**DATA SUPPLIED**

*** Begin section ***

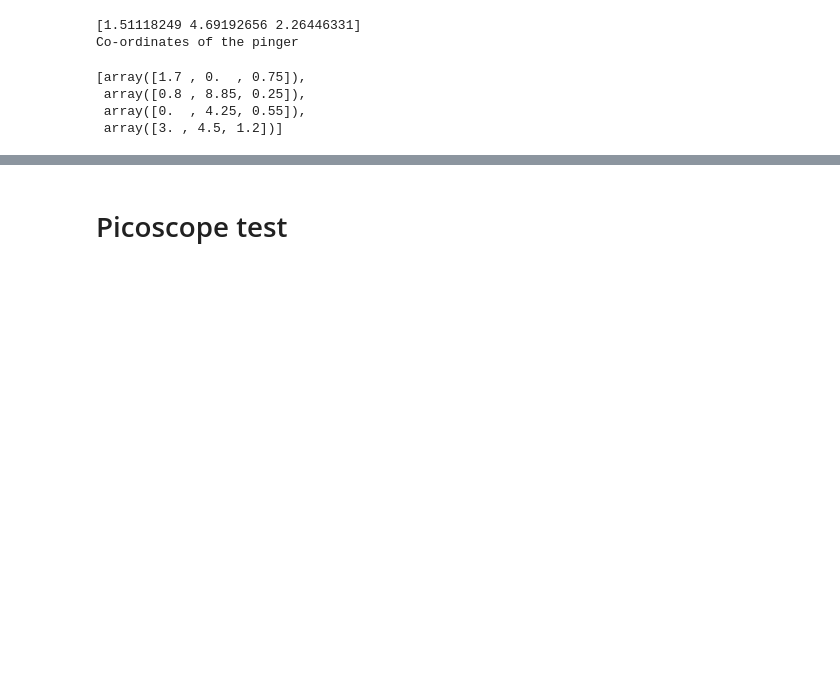
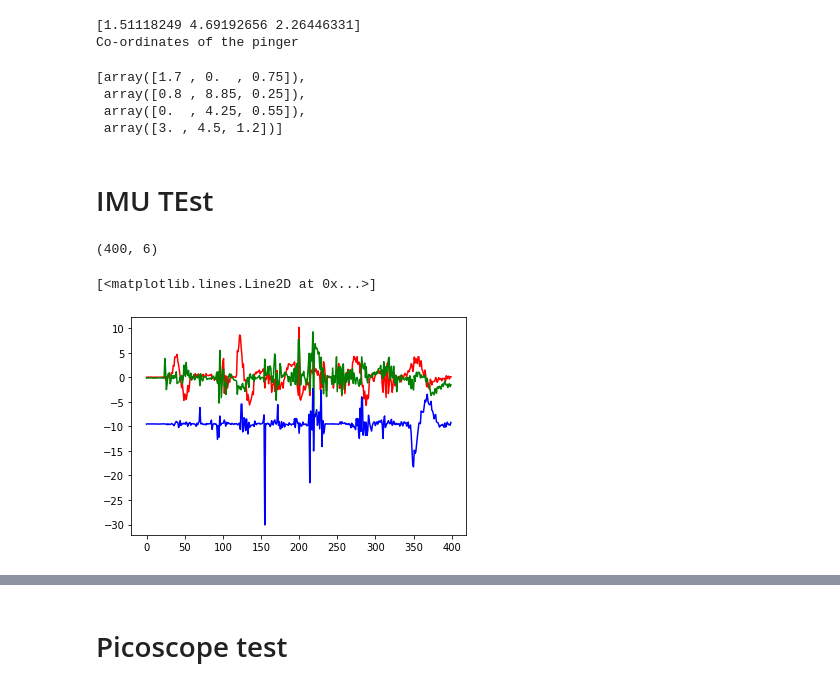
Before and after one commit to surajRathi/positioning_system, a Jupyter notebook: simple_tests.ipynb, the cells around one changed output, grey strips where cells are left out. Saved outputs shown, nothing was run; the diff lists cells and outputs as text; code cells hidden in the pictures; blank space fills up the shorter version.

Commit message:
imu data plots

```diff
--- a/simple_tests.ipynb
+++ b/simple_tests.ipynb
@@ -103,3 +103,5 @@ stations
  array([0.8 , 8.85, 0.25]),
  array([0.  , 4.25, 0.55]),
  array([3. , 4.5, 1.2])]
+# %% [markdown]
+# IMU TEst
@@ -105,0 +110,6 @@ stations
+# %%
+data = np.loadtxt('./data/vn1000/square_motion_with_turn.csv', skiprows=1, delimiter=',')
+# %%
+data.shape
+# %% [output]
+(400, 6)
@@ -105,0 +118,7 @@ stations
+# %%
+plt.plot(data[:, 3], color='r')
+plt.plot(data[:, 4], color='g')
+plt.plot(data[:, 5], color='b')
+# %% [output]
+[<matplotlib.lines.Line2D at 0x...>]
+[figure, added]
```
Also changed, not shown: parts of 3 cells of this notebook.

*** End section ***

After removing each picture, print the entries above exactly as they were.

Before and after one commit to surajRathi/positioning_system, a Jupyter notebook: simple_tests.ipynb, the cells around one changed output, grey strips where cells are left out. Saved outputs shown, nothing was run; the diff lists cells and outputs as text; code cells hidden in the pictures; blank space fills up the shorter version.

Commit message:
imu data plots

```diff
--- a/simple_tests.ipynb
+++ b/simple_tests.ipynb
@@ -103,3 +103,5 @@ stations
  array([0.8 , 8.85, 0.25]),
  array([0.  , 4.25, 0.55]),
  array([3. , 4.5, 1.2])]
+# %% [markdown]
+# IMU TEst
@@ -105,0 +110,6 @@ stations
+# %%
+data = np.loadtxt('./data/vn1000/square_motion_with_turn.csv', skiprows=1, delimiter=',')
+# %%
+data.shape
+# %% [output]
+(400, 6)
@@ -105,0 +118,7 @@ stations
+# %%
+plt.plot(data[:, 3], color='r')
+plt.plot(data[:, 4], color='g')
+plt.plot(data[:, 5], color='b')
+# %% [output]
+[<matplotlib.lines.Line2D at 0x...>]
+[figure, added]
```
Also changed, not shown: parts of 3 cells of this notebook.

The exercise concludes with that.